##### SOURCE DATA

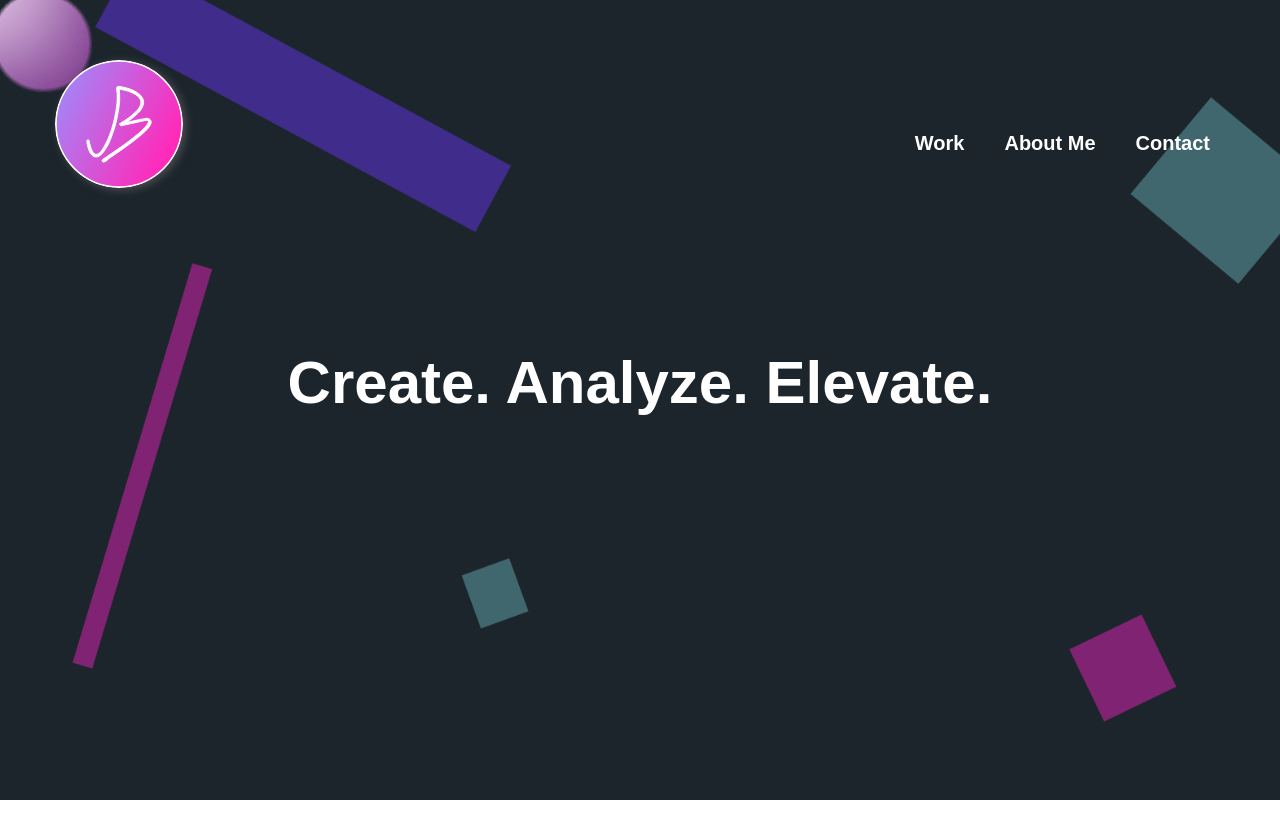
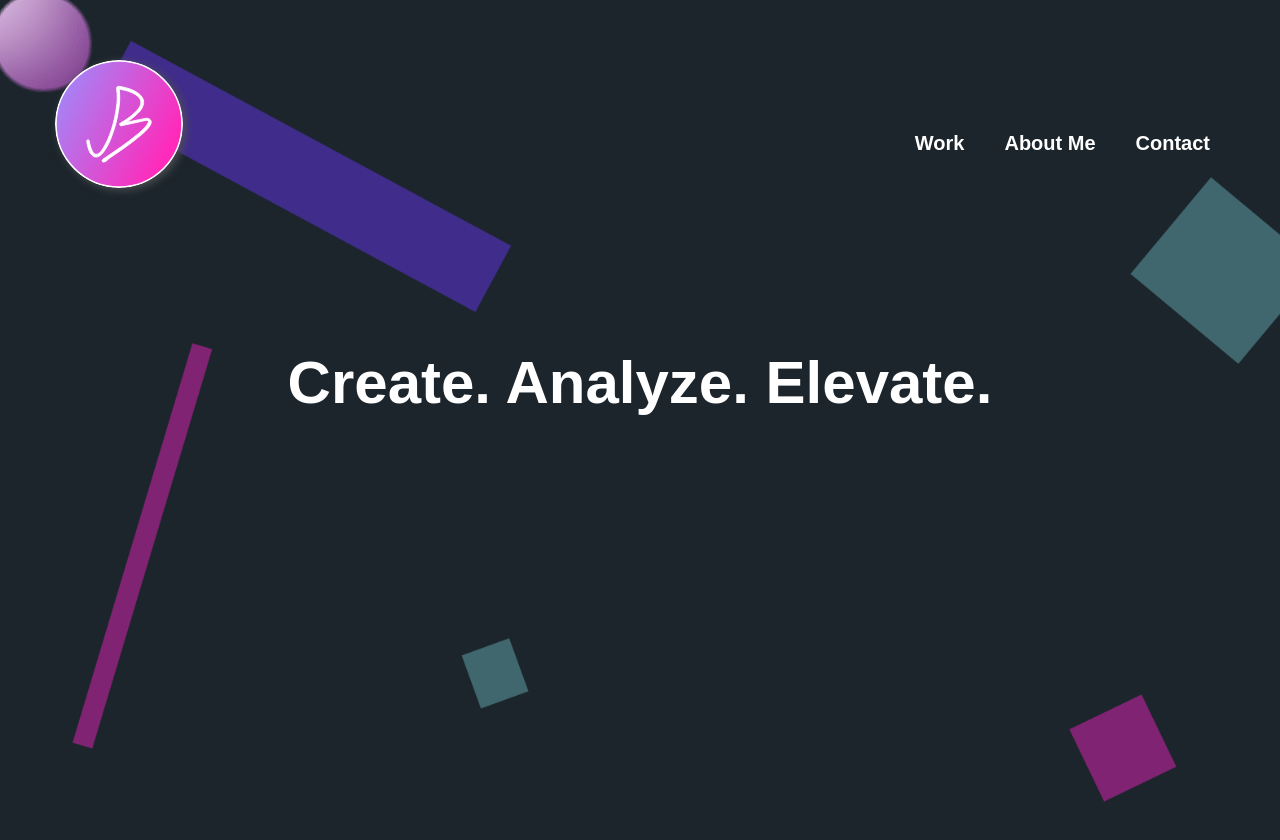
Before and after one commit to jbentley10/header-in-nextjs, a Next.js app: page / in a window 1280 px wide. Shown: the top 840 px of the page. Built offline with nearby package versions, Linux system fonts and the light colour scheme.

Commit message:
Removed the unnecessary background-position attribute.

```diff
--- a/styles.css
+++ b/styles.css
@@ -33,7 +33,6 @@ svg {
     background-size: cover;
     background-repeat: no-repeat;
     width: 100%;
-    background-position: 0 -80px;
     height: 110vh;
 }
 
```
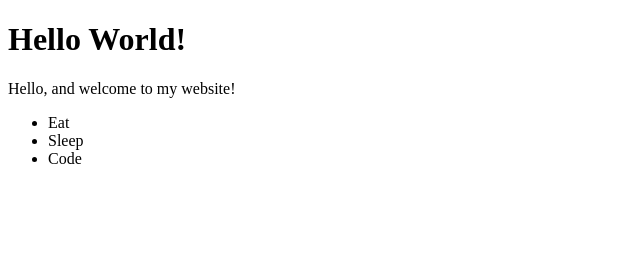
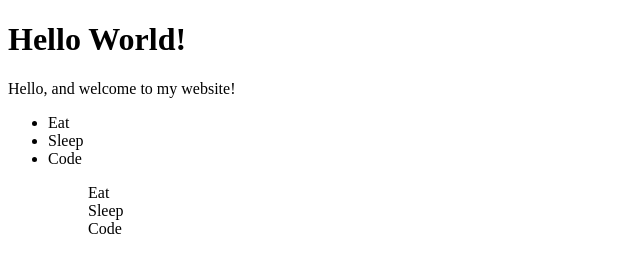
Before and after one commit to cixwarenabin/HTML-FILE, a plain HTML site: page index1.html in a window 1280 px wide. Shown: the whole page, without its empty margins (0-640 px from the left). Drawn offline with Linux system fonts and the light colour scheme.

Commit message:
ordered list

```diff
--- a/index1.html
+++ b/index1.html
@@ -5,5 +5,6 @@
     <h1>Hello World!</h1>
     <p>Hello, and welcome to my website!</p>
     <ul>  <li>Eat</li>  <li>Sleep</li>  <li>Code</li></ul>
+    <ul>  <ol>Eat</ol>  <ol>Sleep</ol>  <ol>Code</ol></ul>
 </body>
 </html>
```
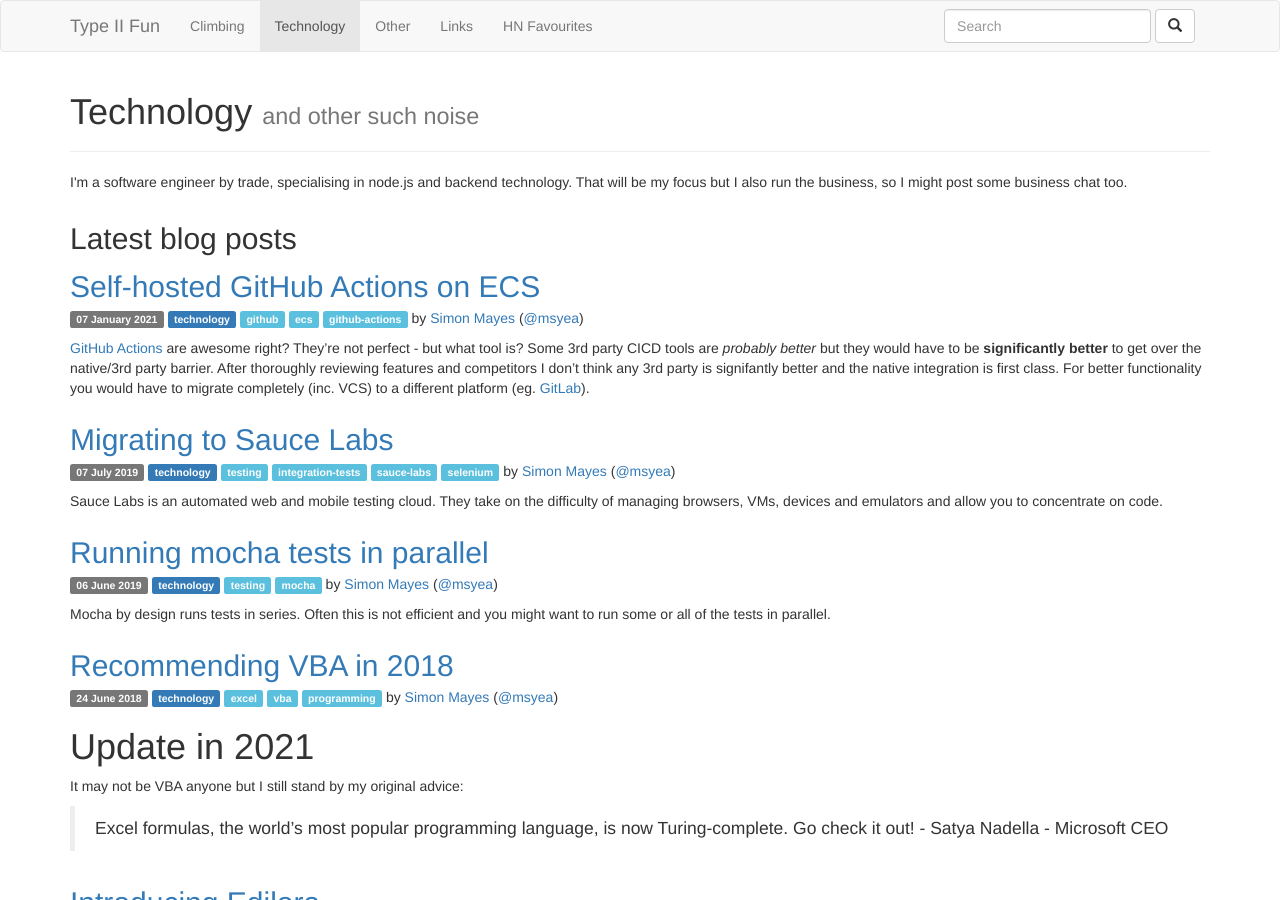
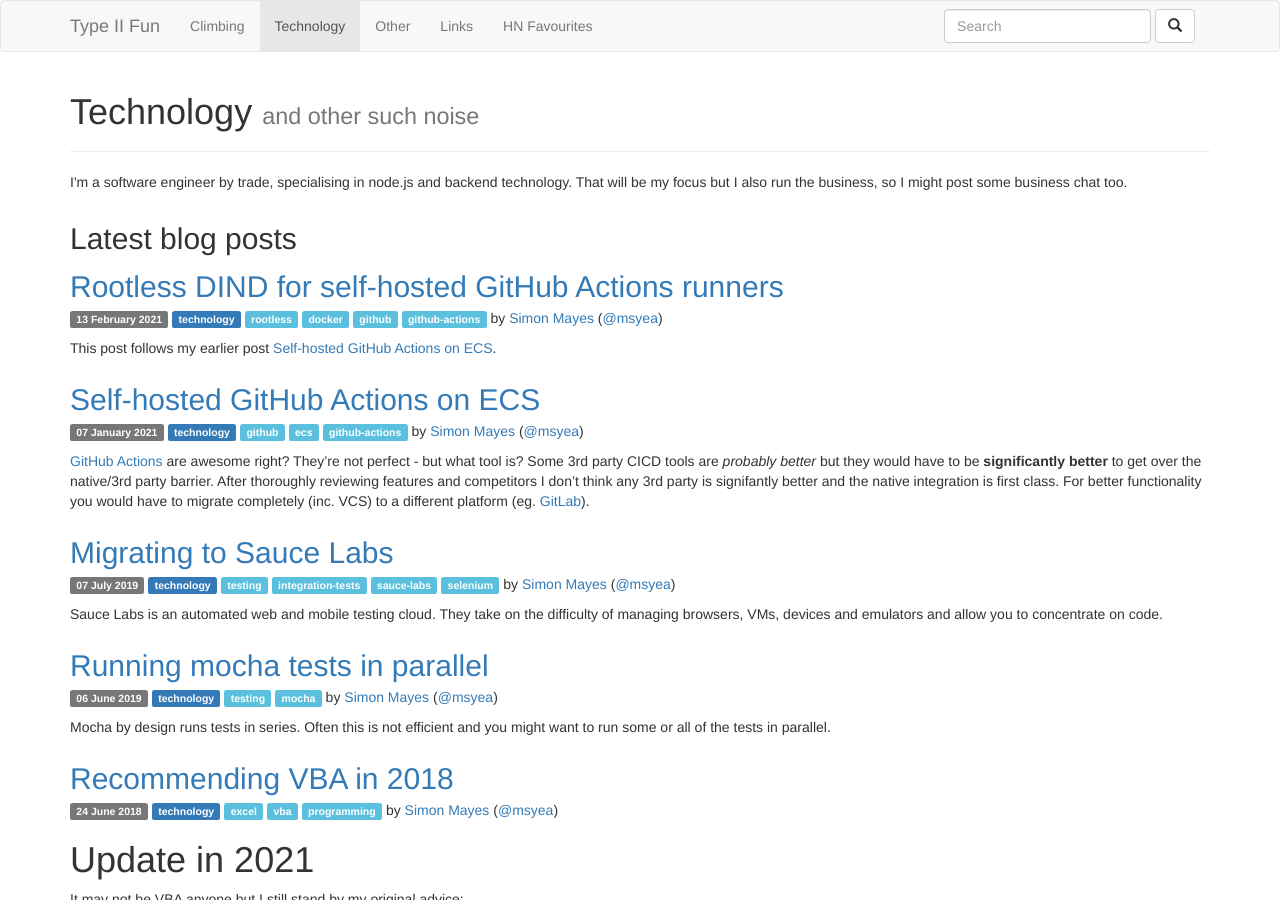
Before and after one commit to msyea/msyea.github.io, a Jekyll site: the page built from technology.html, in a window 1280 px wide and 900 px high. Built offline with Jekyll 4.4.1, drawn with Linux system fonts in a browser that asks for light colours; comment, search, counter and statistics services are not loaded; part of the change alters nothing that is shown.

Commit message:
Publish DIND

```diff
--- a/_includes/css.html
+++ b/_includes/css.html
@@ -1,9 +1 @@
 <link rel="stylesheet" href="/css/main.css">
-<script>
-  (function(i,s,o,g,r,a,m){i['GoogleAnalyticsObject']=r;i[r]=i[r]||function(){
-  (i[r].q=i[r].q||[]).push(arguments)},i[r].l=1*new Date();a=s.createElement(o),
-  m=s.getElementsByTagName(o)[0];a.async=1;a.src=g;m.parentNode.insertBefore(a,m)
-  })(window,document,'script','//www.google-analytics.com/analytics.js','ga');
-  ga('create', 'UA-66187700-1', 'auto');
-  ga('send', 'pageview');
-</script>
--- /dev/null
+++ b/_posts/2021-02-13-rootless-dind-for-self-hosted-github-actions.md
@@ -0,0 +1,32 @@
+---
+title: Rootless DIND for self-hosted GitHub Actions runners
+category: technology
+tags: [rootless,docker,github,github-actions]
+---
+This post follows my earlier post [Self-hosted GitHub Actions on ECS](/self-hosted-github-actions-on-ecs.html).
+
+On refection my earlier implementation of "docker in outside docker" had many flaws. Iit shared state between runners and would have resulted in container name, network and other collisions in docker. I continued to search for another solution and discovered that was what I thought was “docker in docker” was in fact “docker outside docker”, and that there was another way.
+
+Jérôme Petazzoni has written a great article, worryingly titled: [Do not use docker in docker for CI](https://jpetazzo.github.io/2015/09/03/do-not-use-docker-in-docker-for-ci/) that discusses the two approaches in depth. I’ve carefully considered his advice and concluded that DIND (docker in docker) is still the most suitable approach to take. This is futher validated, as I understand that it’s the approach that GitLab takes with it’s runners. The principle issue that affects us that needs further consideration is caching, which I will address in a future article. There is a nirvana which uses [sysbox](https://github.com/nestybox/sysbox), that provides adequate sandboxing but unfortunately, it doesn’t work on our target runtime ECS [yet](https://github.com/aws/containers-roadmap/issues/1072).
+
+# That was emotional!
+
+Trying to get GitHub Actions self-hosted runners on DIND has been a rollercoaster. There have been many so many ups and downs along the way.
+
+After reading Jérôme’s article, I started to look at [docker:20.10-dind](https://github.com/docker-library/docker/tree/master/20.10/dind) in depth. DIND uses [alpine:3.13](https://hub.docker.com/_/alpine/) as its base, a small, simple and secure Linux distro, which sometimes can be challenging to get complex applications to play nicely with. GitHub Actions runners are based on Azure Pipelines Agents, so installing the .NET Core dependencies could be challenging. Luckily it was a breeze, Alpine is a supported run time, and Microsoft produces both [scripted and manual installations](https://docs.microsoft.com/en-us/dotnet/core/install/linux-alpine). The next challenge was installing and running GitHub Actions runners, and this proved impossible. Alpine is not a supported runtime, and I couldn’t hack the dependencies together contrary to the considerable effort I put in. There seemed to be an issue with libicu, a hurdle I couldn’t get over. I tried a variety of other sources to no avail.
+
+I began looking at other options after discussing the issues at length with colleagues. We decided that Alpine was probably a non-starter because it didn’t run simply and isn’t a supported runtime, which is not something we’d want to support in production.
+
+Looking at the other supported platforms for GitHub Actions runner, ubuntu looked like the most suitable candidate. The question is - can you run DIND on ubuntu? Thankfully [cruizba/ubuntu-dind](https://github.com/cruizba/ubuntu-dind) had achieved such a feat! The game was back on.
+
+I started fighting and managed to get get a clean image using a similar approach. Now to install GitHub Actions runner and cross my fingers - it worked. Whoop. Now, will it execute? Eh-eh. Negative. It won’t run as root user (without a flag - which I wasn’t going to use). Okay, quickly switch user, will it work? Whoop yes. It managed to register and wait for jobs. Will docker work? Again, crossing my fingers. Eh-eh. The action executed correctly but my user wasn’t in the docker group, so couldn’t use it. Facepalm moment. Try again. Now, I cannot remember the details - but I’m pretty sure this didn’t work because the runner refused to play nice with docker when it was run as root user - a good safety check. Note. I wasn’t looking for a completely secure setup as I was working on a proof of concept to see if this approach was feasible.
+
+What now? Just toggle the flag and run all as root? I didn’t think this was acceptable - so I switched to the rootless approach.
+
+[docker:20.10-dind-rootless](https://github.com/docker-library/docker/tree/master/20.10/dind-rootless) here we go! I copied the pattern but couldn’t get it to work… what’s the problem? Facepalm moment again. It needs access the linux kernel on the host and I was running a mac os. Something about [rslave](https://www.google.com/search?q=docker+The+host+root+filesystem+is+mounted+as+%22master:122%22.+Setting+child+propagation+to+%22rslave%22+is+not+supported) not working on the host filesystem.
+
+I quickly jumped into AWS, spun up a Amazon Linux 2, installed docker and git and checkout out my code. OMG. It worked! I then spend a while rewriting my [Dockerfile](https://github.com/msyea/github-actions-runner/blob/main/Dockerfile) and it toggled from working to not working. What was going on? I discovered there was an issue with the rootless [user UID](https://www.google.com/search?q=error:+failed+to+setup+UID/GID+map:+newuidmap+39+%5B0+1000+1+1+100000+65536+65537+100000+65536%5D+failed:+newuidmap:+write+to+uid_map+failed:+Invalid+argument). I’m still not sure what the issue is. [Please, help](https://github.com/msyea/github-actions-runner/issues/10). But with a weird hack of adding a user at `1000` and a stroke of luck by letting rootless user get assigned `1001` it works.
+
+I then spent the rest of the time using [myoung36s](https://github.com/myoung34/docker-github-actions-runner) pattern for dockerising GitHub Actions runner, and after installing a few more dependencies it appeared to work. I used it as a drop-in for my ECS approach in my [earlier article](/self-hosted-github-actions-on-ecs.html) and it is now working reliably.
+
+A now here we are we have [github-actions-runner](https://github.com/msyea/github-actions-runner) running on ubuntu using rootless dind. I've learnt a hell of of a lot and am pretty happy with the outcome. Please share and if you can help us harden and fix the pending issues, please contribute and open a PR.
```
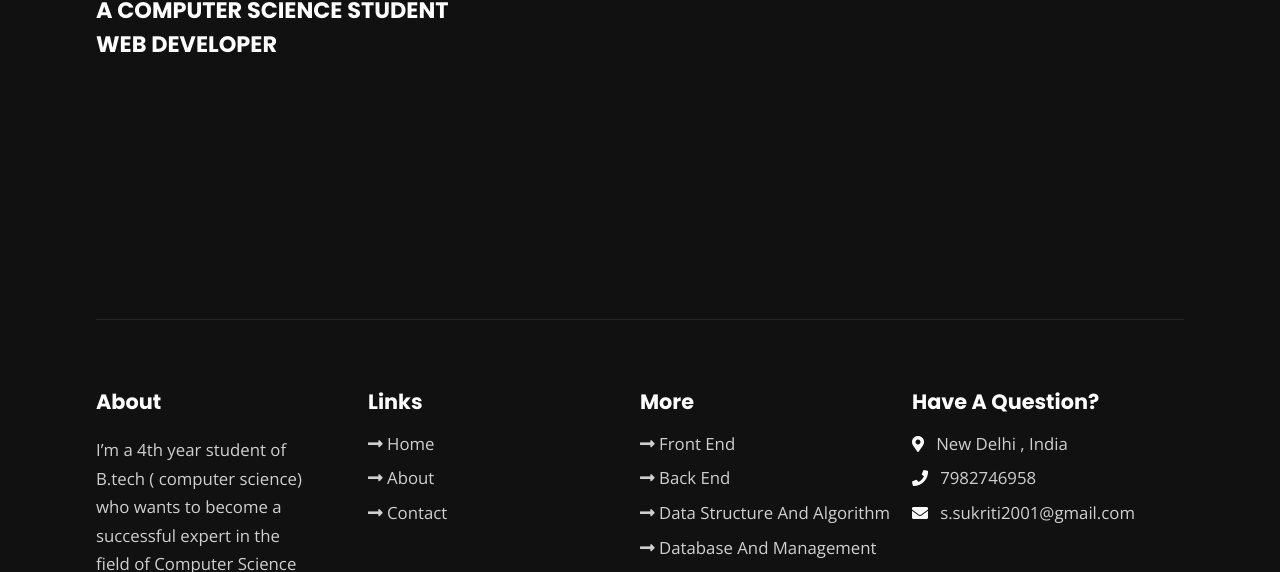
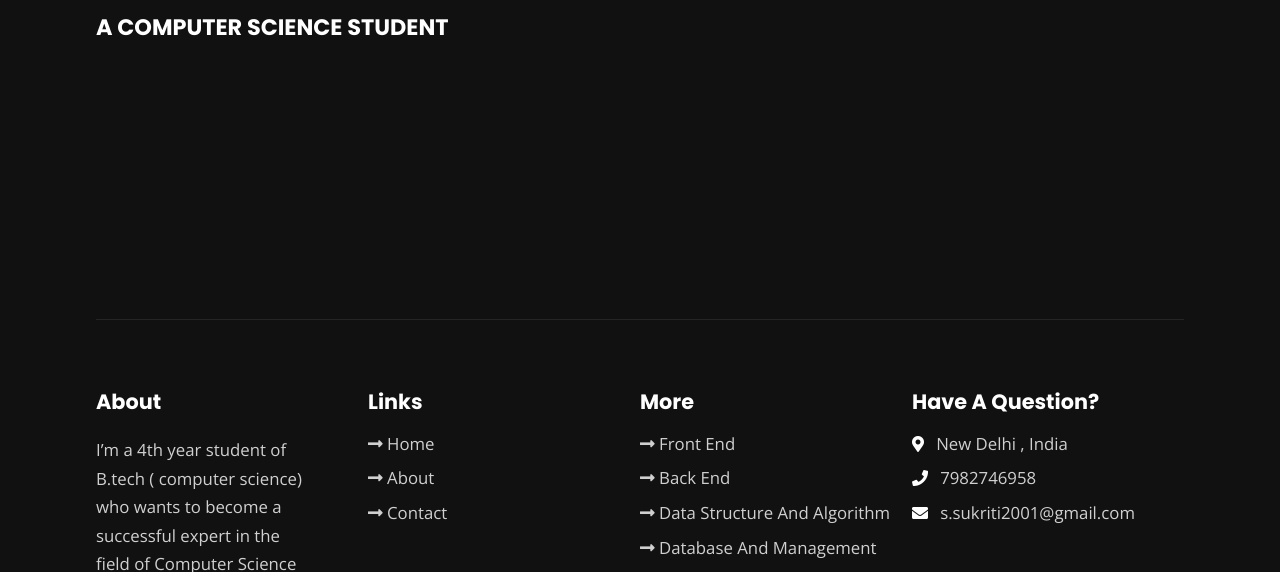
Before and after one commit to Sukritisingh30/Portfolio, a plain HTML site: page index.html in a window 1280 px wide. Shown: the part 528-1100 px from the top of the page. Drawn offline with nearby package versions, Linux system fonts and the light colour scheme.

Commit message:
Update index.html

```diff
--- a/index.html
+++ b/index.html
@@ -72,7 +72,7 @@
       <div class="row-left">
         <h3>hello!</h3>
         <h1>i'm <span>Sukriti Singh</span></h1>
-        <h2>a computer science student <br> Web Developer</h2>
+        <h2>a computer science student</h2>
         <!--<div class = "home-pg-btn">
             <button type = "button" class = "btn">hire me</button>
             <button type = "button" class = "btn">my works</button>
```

##########

▶ _PROBLEM_: Show the lines above that have the word "tree".

▶ _RESPONSE_:
+After reading Jérôme’s article, I started to look at [docker:20.10-dind](https://github.com/docker-library/docker/tree/master/20.10/dind) in depth. DIND uses [alpine:3.13](https://hub.docker.com/_/alpine/) as its base, a small, simple and secure Linux distro, which sometimes can be challenging to get complex applications to play nicely with. GitHub Actions runners are based on Azure Pipelines Agents, so installing the .NET Core dependencies could be challenging. Luckily it was a breeze, Alpine is a supported run time, and Microsoft produces both [scripted and manual installations](https://docs.microsoft.com/en-us/dotnet/core/install/linux-alpine). The next challenge was installing and running GitHub Actions runners, and this proved impossible. Alpine is not a supported runtime, and I couldn’t hack the dependencies together contrary to the considerable effort I put in. There seemed to be an issue with libicu, a hurdle I couldn’t get over. I tried a variety of other sources to no avail.
+[docker:20.10-dind-rootless](https://github.com/docker-library/docker/tree/master/20.10/dind-rootless) here we go! I copied the pattern but couldn’t get it to work… what’s the problem? Facepalm moment again. It needs access the linux kernel on the host and I was running a mac os. Something about [rslave](https://www.google.com/search?q=docker+The+host+root+filesystem+is+mounted+as+%22master:122%22.+Setting+child+propagation+to+%22rslave%22+is+not+supported) not working on the host filesystem.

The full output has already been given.